# [YOUR ASSIGNMENT]
Please reproduce all the data exactly as written and omit the pictures.
++++ MATERIAL FOR THE TASK
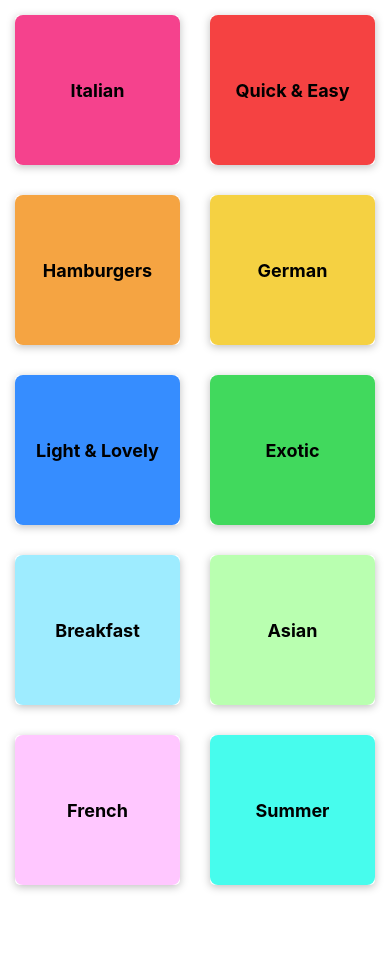
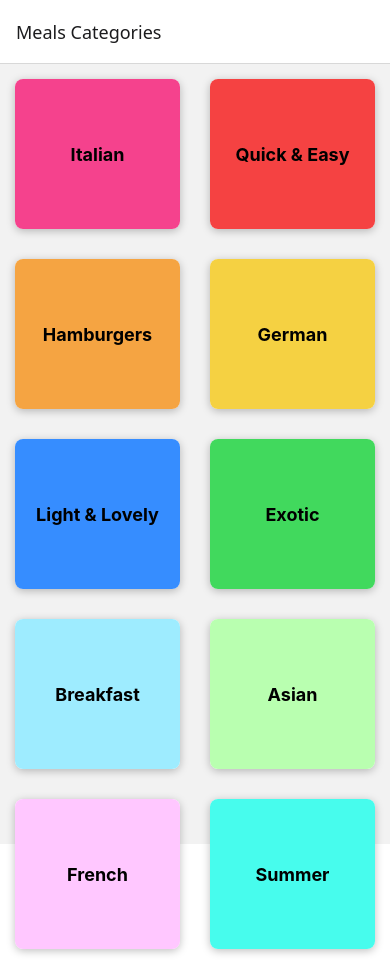
Before and after one commit to lllmoseslll/meal-app, a React Native app: screen / in a window 390 px wide. Before the commit the page ends 900 px from the top, so only its background shows below. Built offline with nearby package versions, Linux system fonts and the light colour scheme.

Commit message:
getting started with navigation

```diff
--- a/App.js
+++ b/App.js
@@ -1,12 +1,20 @@
 import { StatusBar } from "expo-status-bar";
 import { StyleSheet, Text, View } from "react-native";
 import CategoriesScreen from "./screens/CategoriesScreen";
+import { NavigationContainer } from "@react-navigation/native";
+import { createNativeStackNavigator } from "@react-navigation/native-stack";
+
+const Stack = createNativeStackNavigator();
 
 export default function App() {
   return (
     <>
-      <StatusBar style="light" />
-      <CategoriesScreen />
+      <StatusBar style="dark" />
+      <NavigationContainer>
+        <Stack.Navigator>
+          <Stack.Screen name="Meals Categories" component={CategoriesScreen} />
+        </Stack.Navigator>
+      </NavigationContainer>
     </>
   );
 }
--- a/component/CategoryGridTile.js
+++ b/component/CategoryGridTile.js
@@ -26,7 +26,7 @@
     flex: 1,
     margin: 15,
     height: 150,
-    borderRadius: 5,
+    borderRadius: 8,
     elevation: 5,
     backgroundColor: "white",
     shadowColor: "black",
```
Also changed, not shown: package.json (+6 -1 lines), 1 other file (tests, documents, lock files or other folders).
++++++++
# [PROBLEM SOLUTION]
Before and after one commit to lllmoseslll/meal-app, a React Native app: screen / in a window 390 px wide. Before the commit the page ends 900 px from the top, so only its background shows below. Built offline with nearby package versions, Linux system fonts and the light colour scheme.

Commit message:
getting started with navigation

```diff
--- a/App.js
+++ b/App.js
@@ -1,12 +1,20 @@
 import { StatusBar } from "expo-status-bar";
 import { StyleSheet, Text, View } from "react-native";
 import CategoriesScreen from "./screens/CategoriesScreen";
+import { NavigationContainer } from "@react-navigation/native";
+import { createNativeStackNavigator } from "@react-navigation/native-stack";
+
+const Stack = createNativeStackNavigator();
 
 export default function App() {
   return (
     <>
-      <StatusBar style="light" />
-      <CategoriesScreen />
+      <StatusBar style="dark" />
+      <NavigationContainer>
+        <Stack.Navigator>
+          <Stack.Screen name="Meals Categories" component={CategoriesScreen} />
+        </Stack.Navigator>
+      </NavigationContainer>
     </>
   );
 }
--- a/component/CategoryGridTile.js
+++ b/component/CategoryGridTile.js
@@ -26,7 +26,7 @@
     flex: 1,
     margin: 15,
     height: 150,
-    borderRadius: 5,
+    borderRadius: 8,
     elevation: 5,
     backgroundColor: "white",
     shadowColor: "black",
```
Also changed, not shown: package.json (+6 -1 lines), 1 other file (tests, documents, lock files or other folders).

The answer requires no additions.